अच्छा, आप लोग जानते मैं हिन्दी नहीं बोलती हु। लेकिन test कर सकती हु, है ? मैं हिन्दी थोड़ा समझ (समझती?) हु जो मैं कोई हिन्दिवाल्लाह (या हिन्दिवाल्ली) मिल गई, मेरा conversation (बातों?) बहुत limited होनाहिन्दी पिक्कार से सीखना मै सिर्फ कोई चीज़ सीखी ने। मै कुछ हिरोवाल्ला dialogues जानती, प्यार या लेकिन, कुछ simple, एक ट्रेन टिकेट (er, buy?) मै नहीं सकती हु।

देखी, यह सब मेरे लिए बहुत मुश्किल है। मैं सिर्फ़ थोड़ा grammar जानती हु (मालूम है?) मेरा vocabulary अजीव है

लेकिन let's get down to business. As explained and demonstrated above, I know next to no Hindi (hope reading/deciphering the above wasn't too painful for you native speakers). But the funny thing about learning Hindi mostly from films are actually two funny things and I'm not sure exactly how funny they are, but I will talk about them anyway.

For one, my "passive vocabulary" is a lot richer than my "active vocabulary". For those not familiar with the terminology, passive vocabulary is words you recognize and know the meaning of, but wouldn't necessarily know how to use when writing in said language. Active vocabulary is what you actually have at your disposal when stringing words together to make sentences. What happens with Hindi and me is simple: I feel like I can follow and understand a lot of stuff even without subtitles, but seeing as how my grammar knowledge and active vocabulary is scarce, I couldn't really string sentences like that together myself without making about a gazillion mistakes.
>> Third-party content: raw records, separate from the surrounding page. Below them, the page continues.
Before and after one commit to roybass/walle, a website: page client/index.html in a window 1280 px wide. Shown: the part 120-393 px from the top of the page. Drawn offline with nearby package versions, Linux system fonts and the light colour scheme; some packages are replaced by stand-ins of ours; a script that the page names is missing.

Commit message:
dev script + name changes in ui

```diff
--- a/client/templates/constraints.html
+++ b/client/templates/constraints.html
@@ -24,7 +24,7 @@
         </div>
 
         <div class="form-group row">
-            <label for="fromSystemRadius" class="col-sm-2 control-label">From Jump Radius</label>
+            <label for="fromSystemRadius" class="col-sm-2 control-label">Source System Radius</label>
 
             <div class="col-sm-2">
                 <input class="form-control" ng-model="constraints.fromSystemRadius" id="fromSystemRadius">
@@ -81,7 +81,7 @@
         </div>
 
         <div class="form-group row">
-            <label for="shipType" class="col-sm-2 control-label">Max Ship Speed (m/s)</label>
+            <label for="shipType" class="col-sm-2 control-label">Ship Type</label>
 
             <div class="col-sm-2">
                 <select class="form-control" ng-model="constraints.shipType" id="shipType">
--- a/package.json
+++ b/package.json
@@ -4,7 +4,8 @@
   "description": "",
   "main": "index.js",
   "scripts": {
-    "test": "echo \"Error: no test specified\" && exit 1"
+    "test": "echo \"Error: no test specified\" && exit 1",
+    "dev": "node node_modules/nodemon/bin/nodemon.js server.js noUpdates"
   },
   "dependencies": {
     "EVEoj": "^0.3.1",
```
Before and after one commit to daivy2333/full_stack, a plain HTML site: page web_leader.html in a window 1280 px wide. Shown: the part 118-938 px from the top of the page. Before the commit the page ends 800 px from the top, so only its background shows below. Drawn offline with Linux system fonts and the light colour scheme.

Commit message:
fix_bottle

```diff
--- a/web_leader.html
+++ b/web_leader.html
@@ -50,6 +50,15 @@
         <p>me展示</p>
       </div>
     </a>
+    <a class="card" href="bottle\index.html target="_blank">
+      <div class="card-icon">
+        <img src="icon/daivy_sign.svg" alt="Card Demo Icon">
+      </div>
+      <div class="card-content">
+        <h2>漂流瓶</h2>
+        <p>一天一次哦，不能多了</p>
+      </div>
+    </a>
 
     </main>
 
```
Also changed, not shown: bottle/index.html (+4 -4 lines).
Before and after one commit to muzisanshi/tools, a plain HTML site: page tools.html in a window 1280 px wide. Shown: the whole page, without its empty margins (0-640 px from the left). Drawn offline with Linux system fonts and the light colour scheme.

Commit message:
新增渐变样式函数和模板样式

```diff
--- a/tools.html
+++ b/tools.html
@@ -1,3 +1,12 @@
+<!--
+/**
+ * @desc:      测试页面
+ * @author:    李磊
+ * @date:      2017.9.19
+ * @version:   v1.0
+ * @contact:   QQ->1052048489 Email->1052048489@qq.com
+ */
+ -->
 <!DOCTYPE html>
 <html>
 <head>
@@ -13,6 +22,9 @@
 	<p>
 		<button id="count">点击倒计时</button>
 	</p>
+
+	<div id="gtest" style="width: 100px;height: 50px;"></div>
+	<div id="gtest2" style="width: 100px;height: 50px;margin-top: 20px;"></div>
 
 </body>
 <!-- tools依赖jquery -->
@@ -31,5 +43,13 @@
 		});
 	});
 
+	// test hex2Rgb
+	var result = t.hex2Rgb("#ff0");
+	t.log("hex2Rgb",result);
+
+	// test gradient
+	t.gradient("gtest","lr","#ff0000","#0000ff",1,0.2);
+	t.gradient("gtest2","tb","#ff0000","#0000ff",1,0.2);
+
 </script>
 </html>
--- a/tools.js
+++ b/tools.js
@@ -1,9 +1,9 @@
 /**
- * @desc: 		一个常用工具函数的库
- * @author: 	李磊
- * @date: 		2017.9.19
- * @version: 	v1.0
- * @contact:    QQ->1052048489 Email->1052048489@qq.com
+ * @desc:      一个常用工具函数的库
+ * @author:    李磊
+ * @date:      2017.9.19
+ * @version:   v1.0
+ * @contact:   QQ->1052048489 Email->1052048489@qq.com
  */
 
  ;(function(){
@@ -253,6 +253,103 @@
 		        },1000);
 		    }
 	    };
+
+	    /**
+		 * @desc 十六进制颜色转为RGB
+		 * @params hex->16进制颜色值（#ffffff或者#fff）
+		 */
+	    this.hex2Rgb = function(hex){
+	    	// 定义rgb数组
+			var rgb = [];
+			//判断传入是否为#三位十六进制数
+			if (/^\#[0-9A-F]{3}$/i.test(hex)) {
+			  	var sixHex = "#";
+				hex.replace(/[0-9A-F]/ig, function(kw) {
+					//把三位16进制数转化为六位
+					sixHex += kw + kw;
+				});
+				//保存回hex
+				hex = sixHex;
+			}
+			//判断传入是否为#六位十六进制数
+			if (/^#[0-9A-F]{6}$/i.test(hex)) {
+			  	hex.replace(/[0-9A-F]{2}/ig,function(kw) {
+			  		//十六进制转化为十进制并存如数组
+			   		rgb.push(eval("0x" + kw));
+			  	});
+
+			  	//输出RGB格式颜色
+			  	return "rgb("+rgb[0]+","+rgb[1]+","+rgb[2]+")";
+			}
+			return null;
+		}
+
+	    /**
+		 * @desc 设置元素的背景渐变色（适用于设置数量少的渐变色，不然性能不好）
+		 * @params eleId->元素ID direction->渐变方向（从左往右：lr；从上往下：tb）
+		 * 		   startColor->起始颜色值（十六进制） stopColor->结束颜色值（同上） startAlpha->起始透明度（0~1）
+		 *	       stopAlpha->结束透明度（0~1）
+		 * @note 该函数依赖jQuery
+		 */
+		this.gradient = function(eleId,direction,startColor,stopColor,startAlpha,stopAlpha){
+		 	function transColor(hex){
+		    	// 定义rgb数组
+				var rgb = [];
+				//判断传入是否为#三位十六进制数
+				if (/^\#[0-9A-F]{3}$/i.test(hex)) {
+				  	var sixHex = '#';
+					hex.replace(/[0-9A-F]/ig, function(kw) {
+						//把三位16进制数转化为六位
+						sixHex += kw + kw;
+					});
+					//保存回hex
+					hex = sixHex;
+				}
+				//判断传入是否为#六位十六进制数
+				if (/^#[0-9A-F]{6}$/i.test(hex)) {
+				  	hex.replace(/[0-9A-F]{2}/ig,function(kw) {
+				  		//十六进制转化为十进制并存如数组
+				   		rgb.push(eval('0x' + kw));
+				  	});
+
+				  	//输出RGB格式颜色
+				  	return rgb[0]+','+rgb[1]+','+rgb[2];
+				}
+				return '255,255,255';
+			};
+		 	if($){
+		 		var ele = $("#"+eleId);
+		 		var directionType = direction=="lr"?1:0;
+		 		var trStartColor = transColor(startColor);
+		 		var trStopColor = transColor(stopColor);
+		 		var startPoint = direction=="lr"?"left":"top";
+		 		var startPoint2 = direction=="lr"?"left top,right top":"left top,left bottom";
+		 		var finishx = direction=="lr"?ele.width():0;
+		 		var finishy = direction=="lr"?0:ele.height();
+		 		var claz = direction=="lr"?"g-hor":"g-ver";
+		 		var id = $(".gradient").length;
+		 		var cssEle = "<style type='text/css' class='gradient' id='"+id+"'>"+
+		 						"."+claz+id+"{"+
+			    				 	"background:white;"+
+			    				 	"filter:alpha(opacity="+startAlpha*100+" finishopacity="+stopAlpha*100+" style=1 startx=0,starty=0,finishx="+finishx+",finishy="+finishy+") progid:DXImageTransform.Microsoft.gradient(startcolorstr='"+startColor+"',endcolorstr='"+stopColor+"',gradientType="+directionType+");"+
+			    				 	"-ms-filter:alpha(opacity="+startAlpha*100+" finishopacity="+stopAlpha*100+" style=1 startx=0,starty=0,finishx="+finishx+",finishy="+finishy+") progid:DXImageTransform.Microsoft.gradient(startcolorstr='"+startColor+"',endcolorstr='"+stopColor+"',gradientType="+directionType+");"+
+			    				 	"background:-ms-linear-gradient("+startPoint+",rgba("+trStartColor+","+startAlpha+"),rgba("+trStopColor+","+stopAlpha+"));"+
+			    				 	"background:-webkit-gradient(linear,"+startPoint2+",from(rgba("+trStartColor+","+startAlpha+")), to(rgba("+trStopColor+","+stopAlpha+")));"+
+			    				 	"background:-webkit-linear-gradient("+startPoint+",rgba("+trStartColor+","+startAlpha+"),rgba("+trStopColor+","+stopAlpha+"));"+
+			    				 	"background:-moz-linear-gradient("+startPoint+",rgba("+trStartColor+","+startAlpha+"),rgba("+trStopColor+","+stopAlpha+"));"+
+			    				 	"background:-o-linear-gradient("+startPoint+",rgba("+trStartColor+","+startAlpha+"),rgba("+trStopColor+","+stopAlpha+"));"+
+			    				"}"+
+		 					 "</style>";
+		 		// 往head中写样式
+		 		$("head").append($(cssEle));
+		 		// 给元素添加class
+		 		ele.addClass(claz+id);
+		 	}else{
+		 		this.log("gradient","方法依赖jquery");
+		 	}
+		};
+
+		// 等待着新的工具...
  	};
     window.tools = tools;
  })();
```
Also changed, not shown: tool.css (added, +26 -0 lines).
Another funny thing is that when you learn Hindi from movies, a certain phrase or a word relates to a certain movie or a scene or an actor who uses it. So for example, "accha" or अच्छा which literally means "good" but is also said to mean "I see", always reminds me of the train scene in Sholay where Sanjeev Kumar as Thakur adjusts his hat and speaks the word while Veeru makes smalltalk. The word "saansa" or in its oblique plural (I think?) "saanso" or साँसों which means "breaths" always reminds me of Aamir Khan's great monologue in Dil Chahta Hai, making romantic talk to Preity Zinta.

As you can tell, I don't study Hindi though I do own a beginner's studybook of it. If I don't lack the time, I lack the patience but I keep telling myself if I really wanted to, Hindi wouldn't be an unbearable challenge. Might not be easy, either, but still, the relative familiarity with the language would help, I'd imagine.

(If any of the Devanagari is wrong, my apologies. Used Blogger's automated Hindi function.)